Code change snippets:
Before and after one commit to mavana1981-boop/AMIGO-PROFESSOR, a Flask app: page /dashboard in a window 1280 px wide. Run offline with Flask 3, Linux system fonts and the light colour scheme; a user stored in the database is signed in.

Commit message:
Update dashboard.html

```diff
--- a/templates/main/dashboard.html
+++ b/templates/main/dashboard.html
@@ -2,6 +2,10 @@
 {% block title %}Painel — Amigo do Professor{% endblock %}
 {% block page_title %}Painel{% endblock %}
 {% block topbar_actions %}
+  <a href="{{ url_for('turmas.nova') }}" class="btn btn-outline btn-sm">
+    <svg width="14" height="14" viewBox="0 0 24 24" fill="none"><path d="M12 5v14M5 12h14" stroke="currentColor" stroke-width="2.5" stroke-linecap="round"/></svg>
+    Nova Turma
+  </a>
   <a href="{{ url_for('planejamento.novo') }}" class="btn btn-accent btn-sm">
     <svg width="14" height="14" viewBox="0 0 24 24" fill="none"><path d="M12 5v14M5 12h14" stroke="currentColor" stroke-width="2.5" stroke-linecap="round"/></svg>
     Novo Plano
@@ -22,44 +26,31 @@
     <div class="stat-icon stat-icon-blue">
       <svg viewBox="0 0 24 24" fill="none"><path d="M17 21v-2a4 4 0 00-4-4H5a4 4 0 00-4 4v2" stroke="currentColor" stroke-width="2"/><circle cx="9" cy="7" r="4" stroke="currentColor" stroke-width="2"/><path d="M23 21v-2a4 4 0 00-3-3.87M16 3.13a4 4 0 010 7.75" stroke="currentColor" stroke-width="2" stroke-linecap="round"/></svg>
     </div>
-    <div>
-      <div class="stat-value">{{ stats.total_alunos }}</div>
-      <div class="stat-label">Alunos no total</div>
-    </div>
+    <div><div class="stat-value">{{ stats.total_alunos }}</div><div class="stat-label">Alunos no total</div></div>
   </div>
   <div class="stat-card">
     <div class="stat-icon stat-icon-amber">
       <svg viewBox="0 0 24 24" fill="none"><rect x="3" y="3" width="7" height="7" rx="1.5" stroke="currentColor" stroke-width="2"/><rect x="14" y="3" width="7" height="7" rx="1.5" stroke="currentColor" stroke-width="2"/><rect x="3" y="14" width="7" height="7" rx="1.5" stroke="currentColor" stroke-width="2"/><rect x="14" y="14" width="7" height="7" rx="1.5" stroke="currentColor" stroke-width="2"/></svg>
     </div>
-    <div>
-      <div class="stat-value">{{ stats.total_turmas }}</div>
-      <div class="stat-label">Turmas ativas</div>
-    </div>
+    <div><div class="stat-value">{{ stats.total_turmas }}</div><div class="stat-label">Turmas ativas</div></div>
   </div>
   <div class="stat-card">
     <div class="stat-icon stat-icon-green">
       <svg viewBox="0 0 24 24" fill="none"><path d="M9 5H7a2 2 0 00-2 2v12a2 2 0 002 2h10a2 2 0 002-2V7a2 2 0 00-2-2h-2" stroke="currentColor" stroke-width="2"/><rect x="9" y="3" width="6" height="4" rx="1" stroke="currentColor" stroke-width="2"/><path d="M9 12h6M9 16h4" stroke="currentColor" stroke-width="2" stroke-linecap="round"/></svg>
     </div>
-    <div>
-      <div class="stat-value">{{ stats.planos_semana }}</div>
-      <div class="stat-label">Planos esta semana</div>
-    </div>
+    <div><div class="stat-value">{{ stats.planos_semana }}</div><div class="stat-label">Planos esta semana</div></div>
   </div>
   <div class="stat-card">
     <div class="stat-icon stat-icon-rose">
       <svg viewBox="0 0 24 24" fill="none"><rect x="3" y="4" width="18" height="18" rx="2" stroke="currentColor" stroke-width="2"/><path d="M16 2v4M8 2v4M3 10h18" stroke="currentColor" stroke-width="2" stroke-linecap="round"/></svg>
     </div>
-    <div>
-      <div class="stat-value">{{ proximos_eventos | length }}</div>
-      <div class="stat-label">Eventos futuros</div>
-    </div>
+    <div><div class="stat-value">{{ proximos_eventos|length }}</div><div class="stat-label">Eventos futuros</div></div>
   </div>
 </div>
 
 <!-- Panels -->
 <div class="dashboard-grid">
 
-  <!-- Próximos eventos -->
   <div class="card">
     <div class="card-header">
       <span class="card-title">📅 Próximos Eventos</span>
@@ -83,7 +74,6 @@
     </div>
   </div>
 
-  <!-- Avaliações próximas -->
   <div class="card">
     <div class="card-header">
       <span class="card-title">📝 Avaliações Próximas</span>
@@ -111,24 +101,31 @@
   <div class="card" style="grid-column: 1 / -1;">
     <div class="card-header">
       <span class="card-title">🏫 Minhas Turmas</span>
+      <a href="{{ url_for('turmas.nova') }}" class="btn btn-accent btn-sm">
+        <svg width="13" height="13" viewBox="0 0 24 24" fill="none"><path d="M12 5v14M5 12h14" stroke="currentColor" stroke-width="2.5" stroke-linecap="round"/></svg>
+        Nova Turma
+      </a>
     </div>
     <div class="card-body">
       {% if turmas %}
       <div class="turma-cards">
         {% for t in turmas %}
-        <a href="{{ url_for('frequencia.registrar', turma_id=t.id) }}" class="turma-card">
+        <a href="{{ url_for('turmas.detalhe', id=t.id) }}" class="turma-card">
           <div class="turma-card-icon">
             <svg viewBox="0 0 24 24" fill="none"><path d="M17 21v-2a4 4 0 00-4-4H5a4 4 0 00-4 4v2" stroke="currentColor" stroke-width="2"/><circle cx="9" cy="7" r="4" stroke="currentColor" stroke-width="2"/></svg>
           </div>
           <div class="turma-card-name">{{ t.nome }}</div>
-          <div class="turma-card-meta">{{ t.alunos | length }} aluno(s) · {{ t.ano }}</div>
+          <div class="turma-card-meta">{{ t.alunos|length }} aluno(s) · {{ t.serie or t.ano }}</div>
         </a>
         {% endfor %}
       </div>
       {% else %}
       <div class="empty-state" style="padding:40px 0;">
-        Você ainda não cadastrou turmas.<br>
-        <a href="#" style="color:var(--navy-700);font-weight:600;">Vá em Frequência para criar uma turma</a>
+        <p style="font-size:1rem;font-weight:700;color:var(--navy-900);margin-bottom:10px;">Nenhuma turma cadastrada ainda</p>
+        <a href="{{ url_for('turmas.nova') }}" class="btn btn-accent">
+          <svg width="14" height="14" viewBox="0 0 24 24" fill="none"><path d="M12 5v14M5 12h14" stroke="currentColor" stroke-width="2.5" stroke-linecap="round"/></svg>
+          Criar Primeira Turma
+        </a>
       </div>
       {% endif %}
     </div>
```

• **WHAT IS EXPECTED**
Go through the records and report each line that contains "stats".

• **RESPONSE AREA**
-      <div class="stat-value">{{ stats.total_alunos }}</div>
+    <div><div class="stat-value">{{ stats.total_alunos }}</div><div class="stat-label">Alunos no total</div></div>
-      <div class="stat-value">{{ stats.total_turmas }}</div>
+    <div><div class="stat-value">{{ stats.total_turmas }}</div><div class="stat-label">Turmas ativas</div></div>
-      <div class="stat-value">{{ stats.planos_semana }}</div>
+    <div><div class="stat-value">{{ stats.planos_semana }}</div><div class="stat-label">Planos esta semana</div></div>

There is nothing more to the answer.